### What to work on
Which lines of the data below include the string "that"? Return each of them.

Itemized modification records
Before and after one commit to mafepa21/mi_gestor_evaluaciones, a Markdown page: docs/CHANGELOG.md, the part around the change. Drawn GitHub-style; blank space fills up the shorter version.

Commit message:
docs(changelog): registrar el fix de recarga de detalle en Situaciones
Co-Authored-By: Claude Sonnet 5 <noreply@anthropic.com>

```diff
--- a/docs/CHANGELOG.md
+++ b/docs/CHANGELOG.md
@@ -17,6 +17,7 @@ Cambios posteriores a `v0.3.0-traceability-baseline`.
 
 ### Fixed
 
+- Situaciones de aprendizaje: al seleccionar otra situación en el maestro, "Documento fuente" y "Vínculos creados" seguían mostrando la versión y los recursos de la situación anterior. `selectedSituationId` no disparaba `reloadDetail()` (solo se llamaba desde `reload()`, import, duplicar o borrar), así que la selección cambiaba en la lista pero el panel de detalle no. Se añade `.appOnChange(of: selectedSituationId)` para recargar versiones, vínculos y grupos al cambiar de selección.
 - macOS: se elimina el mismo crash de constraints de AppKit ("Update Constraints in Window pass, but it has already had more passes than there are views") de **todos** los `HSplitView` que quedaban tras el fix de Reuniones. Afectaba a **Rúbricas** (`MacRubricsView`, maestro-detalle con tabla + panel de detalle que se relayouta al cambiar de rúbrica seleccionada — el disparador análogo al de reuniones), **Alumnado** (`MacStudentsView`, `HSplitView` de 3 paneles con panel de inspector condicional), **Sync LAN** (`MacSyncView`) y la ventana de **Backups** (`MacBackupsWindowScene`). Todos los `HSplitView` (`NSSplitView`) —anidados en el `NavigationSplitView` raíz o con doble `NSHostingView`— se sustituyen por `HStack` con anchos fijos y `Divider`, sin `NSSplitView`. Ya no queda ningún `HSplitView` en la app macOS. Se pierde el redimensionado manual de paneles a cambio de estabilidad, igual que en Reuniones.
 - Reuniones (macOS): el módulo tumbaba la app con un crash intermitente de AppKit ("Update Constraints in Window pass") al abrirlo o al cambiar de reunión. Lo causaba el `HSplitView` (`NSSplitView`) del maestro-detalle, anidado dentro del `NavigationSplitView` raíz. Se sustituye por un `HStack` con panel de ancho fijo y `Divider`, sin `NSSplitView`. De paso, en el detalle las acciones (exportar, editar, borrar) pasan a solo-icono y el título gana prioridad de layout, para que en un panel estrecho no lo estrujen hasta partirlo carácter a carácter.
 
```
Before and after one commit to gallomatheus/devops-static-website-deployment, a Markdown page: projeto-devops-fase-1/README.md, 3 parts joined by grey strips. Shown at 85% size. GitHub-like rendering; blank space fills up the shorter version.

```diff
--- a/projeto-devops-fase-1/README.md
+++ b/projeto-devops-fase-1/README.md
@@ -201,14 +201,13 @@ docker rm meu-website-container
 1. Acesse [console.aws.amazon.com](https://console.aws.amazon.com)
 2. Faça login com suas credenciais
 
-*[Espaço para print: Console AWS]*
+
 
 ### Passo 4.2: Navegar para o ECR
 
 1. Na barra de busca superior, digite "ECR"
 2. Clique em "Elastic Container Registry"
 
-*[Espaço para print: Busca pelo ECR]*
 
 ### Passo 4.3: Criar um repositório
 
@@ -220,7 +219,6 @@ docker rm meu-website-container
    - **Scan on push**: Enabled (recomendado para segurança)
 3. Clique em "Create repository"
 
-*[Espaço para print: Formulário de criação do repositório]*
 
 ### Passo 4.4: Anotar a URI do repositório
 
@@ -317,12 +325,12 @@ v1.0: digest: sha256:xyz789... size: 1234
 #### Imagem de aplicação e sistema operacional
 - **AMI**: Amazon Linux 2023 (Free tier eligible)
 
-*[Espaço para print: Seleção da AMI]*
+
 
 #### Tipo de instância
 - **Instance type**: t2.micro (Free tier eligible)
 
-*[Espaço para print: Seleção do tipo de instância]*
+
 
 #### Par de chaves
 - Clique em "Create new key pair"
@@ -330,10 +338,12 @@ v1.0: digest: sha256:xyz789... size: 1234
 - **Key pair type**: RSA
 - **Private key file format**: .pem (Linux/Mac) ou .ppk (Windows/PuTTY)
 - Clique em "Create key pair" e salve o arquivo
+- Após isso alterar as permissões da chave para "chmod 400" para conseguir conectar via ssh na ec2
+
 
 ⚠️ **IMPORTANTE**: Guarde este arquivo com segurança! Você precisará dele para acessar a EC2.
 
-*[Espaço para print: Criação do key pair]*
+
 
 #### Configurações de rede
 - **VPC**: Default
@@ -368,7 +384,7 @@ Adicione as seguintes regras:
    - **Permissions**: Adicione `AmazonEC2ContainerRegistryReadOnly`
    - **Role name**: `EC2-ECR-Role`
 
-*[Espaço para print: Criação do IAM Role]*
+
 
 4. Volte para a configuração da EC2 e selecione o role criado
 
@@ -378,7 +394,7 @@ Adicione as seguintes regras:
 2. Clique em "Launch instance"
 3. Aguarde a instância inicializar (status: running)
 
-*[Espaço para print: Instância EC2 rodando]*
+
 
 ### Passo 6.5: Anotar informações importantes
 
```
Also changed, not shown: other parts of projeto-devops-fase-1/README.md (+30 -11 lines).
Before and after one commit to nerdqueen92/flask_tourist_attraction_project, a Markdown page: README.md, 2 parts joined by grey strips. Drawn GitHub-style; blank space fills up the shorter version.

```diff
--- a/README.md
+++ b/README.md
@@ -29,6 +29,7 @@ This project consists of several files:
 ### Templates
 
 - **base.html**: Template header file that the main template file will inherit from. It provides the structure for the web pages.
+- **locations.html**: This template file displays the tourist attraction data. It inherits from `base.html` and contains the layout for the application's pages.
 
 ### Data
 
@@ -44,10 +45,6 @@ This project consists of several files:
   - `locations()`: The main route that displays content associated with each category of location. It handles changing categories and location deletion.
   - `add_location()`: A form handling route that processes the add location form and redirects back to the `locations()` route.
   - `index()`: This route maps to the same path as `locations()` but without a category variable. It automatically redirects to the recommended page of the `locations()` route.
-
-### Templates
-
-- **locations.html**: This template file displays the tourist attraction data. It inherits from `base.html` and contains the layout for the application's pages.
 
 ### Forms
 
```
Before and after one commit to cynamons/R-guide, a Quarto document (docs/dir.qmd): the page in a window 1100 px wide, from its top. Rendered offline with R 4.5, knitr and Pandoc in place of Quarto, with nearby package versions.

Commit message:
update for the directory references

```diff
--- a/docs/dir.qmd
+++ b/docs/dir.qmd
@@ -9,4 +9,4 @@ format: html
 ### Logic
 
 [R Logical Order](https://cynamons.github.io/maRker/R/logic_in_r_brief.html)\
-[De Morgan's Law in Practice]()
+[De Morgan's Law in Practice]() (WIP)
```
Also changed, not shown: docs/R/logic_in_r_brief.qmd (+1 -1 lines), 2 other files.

### Output of the exercise
 - **base.html**: Template header file that the main template file will inherit from. It provides the structure for the web pages.
   - `locations()`: The main route that displays content associated with each category of location. It handles changing categories and location deletion.
   - `add_location()`: A form handling route that processes the add location form and redirects back to the `locations()` route.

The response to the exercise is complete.